GeographyThe two main water systems are the Esmeraldas River in the North and the Guayas in the South.
The Esmeraldas begins as the Guayllabamba River in the Sierra, flowing west before emptying in the Pacific near the city of Esmeraldas.
The Guayas forms to the north of Guayaquil, where the Daule and the Babahoyo Rivers converge. The Babahayo arises from its tributaries in the Andes. The Guayas basin covers 40,000 square kilometers.
The most important rivers in the Oriente are the Pastaza, Napo, and Putumayo. The Pastaza includes the Agoyan Waterfall, Ecuador's highest.
EconomyPrior to the arrival of Europeans, the indigenous people of Ecuador used the rivers for fishing and transportation, although frequent waterfalls limited canoe travel in the Andes. The rivers long continued to be an important means of transportation, especially as the mountains made road and railroad building difficult.
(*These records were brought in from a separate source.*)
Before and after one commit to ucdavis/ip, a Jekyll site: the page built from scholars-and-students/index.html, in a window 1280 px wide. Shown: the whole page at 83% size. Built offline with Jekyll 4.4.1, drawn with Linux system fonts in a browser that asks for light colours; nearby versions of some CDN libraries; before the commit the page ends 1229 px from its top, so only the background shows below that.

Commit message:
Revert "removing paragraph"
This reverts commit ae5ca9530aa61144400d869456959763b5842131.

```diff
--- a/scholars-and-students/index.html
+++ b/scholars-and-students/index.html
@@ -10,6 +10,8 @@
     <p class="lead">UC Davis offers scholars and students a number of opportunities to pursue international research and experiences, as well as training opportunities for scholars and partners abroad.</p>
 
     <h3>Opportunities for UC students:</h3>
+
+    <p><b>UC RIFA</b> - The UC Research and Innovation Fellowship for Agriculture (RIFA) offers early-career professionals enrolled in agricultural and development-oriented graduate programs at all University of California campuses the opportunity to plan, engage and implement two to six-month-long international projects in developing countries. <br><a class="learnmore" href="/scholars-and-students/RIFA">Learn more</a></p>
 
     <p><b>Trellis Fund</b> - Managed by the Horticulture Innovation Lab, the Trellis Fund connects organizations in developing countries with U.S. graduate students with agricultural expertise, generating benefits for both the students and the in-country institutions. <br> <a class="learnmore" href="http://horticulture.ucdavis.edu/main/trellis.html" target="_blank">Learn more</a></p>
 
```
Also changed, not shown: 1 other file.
Since the 20th century, rivers have become an important source of electric power in Ecuador. As of 2006, hydroelectric dams have a capacity 1,750 megawatts. Some critics have noted that these projects have tended to be "substantially oversized" without "delivering the promised energy benefits." In 2008, President Rafael Correa announced that the government planned to build eleven new hydroelectric power plants.Almost all of the dam projects face opposition from local communities that fear negative environmental impacts on the land and a lack of transparency in decision-making.
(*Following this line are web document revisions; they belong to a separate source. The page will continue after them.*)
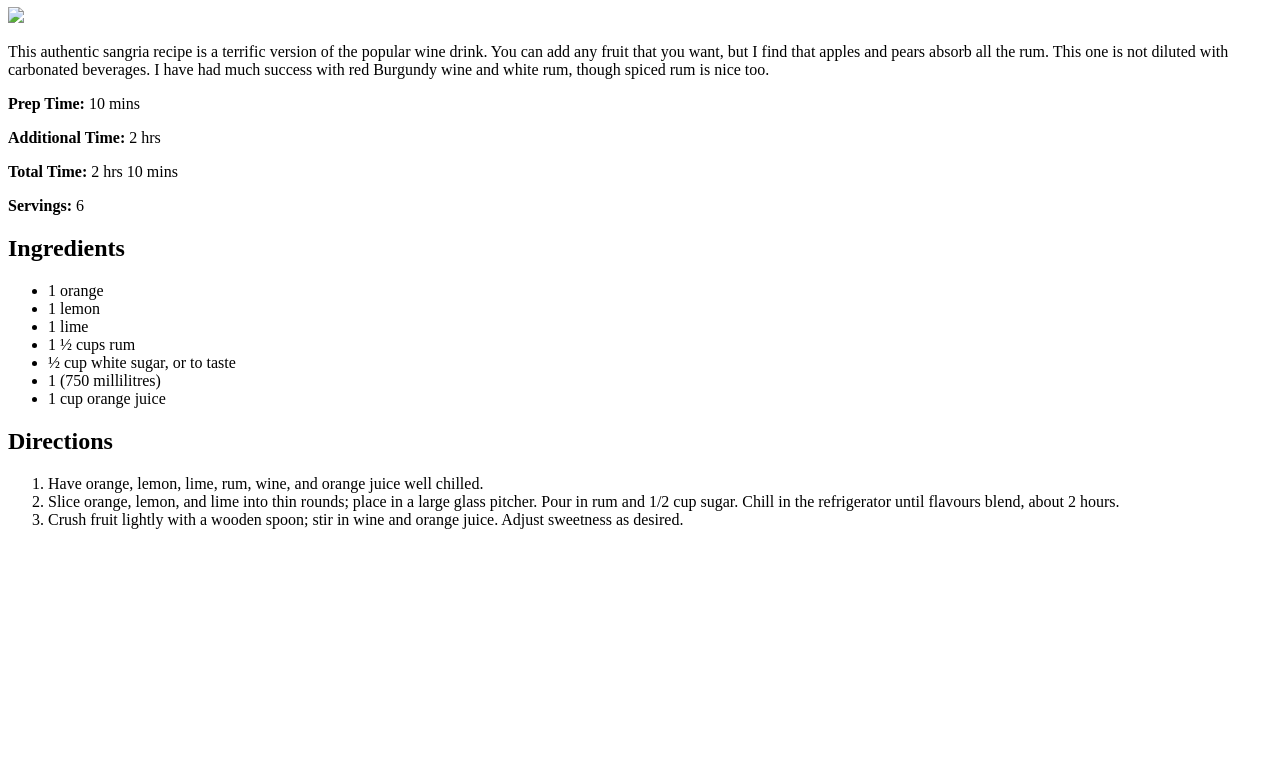
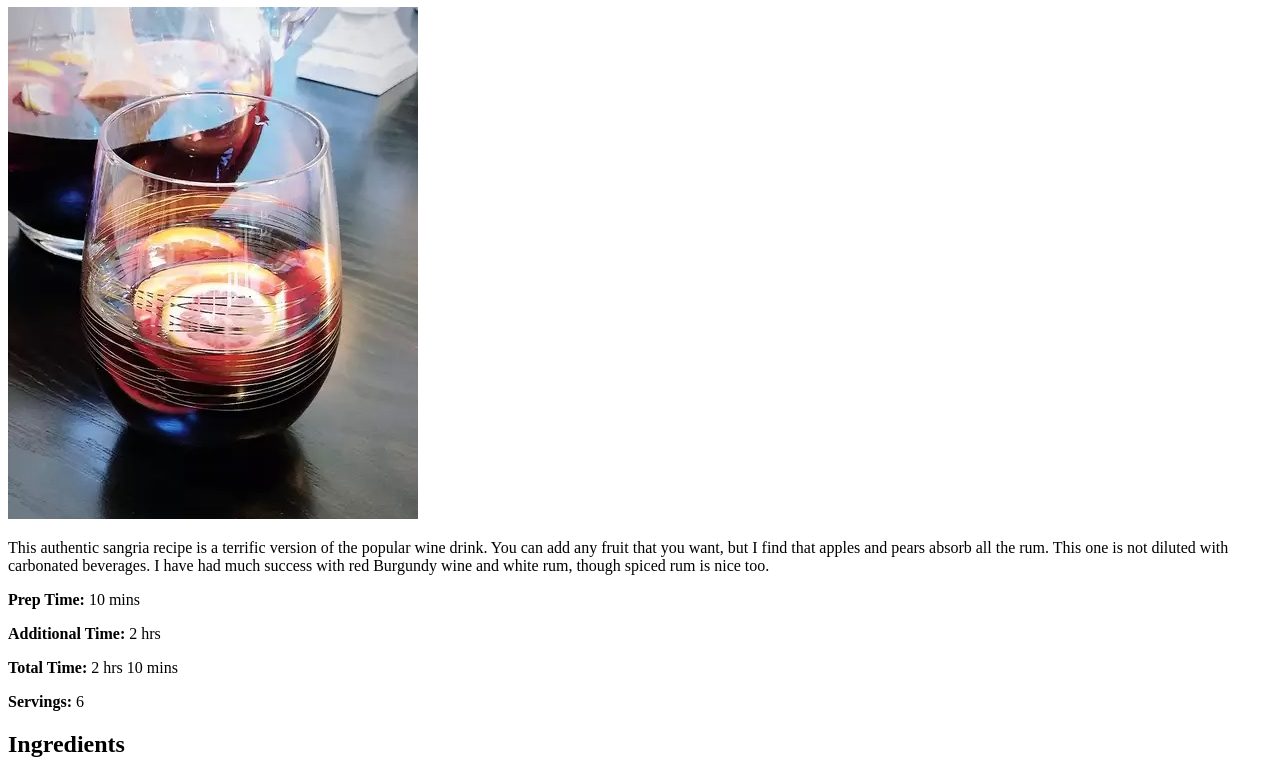
Before and after one commit to andi-j13/odin-recipes, a plain HTML site: page recipes/sangria.html in a window 1280 px wide. Shown: the part 73-848 px from the top of the page. Before the commit the page ends 800 px from the top, so only its background shows below. Drawn offline with Linux system fonts and the light colour scheme.

Commit message:
Fix img by replacing quotation marks. Add alt to img

```diff
--- a/recipes/sangria.html
+++ b/recipes/sangria.html
@@ -6,7 +6,7 @@
 </head>
 <body>
     <h1>How to make Classic Sangria</h1>
-    <img src=“../images/sangria.png”>
+    <img src="../images/sangria.png"><alt="Sangria">
     <p>
         This authentic sangria recipe is a terrific version of the popular wine
         drink. You can add any fruit that you want, but I find that apples and
```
Recreational rafting on the rivers has become an important part of Ecuador's tourism-based economy.